— To do —
Would you count the lines below that contain the string "files" and reply with that number only?

Detected change data
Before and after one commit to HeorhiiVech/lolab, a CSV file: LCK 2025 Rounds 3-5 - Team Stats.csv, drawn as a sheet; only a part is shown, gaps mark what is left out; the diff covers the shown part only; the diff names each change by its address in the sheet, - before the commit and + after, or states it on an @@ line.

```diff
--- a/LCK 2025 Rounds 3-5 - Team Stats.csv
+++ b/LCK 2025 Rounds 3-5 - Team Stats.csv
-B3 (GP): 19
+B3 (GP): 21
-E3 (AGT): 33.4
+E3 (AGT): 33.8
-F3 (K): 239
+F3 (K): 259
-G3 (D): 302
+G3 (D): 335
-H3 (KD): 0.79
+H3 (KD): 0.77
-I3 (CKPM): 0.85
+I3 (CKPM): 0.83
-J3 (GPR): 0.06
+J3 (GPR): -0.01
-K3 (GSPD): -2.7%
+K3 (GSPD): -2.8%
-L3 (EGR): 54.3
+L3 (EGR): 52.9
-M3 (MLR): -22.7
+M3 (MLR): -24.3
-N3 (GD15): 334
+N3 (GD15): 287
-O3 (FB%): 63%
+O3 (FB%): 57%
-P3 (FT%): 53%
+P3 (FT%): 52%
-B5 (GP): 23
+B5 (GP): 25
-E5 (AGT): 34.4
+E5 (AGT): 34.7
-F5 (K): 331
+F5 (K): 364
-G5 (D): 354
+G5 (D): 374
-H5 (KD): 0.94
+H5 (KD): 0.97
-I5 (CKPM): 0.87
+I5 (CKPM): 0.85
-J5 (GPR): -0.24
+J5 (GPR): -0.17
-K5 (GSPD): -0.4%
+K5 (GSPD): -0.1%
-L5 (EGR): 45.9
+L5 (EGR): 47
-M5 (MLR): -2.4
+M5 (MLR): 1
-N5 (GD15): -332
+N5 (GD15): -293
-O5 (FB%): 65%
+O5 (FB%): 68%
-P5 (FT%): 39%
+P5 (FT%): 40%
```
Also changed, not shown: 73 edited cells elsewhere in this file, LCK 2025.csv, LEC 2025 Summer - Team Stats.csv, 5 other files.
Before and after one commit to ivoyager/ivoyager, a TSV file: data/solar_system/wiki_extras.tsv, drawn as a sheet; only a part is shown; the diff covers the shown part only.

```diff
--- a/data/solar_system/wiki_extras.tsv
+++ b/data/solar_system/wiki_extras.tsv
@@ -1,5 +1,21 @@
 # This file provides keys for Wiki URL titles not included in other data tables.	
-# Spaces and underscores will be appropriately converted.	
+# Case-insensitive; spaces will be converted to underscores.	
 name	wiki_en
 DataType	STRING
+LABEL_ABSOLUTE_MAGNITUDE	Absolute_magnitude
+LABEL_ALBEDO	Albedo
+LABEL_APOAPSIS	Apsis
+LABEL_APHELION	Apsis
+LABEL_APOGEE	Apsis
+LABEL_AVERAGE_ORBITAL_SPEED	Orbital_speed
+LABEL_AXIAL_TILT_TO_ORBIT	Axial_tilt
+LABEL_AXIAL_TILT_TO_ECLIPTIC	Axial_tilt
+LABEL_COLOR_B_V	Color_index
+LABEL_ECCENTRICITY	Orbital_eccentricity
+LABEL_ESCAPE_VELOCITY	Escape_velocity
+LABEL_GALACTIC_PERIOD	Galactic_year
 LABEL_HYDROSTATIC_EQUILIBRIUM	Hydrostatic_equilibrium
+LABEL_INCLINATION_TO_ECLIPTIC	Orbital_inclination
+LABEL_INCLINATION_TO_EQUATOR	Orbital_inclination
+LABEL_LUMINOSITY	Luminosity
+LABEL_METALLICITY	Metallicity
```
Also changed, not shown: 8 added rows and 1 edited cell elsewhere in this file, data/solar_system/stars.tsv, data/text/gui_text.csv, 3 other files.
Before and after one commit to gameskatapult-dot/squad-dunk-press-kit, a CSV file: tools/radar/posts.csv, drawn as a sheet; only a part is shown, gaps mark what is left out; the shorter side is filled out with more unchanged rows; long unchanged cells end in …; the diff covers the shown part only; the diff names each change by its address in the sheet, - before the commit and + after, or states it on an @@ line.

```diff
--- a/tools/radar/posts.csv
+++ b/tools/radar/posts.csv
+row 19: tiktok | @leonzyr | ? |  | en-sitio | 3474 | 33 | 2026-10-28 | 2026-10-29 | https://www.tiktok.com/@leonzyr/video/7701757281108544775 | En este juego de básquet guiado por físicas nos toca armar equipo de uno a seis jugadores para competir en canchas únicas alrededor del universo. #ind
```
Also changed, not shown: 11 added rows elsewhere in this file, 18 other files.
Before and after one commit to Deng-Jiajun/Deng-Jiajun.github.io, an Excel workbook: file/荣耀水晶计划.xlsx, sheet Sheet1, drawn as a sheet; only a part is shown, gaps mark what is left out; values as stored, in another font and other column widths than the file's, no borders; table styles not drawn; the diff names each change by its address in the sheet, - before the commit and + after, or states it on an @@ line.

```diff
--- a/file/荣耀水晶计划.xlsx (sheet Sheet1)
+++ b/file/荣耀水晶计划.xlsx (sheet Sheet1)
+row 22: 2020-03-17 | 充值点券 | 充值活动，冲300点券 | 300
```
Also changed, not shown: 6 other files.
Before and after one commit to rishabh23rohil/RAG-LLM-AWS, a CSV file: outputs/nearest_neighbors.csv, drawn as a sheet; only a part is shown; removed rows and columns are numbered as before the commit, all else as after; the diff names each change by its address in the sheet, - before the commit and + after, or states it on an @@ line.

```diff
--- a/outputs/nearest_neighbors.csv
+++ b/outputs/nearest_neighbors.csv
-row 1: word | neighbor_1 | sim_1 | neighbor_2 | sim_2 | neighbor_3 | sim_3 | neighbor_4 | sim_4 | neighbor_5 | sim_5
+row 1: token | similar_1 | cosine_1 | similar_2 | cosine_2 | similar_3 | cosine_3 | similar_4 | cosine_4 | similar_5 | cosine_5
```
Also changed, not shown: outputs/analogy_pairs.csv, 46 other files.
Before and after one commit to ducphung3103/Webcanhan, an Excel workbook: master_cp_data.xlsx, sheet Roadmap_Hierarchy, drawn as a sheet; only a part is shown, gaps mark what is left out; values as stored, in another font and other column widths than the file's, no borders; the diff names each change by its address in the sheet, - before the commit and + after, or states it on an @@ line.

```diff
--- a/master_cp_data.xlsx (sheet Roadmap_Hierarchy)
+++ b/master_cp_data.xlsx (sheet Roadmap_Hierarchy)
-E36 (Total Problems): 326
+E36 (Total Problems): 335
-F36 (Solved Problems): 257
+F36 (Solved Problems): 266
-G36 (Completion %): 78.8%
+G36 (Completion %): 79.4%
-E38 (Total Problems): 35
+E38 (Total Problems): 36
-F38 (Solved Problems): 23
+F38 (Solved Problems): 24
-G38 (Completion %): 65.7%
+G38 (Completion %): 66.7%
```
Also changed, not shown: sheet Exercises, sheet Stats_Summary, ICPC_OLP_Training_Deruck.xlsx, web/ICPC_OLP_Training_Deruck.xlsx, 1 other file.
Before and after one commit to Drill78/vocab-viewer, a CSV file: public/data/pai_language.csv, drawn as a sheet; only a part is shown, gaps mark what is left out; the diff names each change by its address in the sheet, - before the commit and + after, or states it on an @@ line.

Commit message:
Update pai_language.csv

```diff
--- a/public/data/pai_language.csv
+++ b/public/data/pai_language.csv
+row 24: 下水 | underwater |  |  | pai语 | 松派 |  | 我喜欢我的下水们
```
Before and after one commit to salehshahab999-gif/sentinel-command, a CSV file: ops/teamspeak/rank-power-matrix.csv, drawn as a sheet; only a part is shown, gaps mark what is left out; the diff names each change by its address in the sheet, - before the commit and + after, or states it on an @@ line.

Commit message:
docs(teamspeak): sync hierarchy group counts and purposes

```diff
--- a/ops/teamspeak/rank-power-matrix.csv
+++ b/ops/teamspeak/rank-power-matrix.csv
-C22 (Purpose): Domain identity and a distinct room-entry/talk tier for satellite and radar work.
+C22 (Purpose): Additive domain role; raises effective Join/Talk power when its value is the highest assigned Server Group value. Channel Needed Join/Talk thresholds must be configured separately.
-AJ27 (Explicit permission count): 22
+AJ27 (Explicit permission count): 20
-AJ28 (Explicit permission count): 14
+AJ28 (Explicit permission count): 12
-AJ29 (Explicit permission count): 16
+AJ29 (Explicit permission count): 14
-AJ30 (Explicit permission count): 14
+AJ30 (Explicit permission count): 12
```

— Exercise solution —
5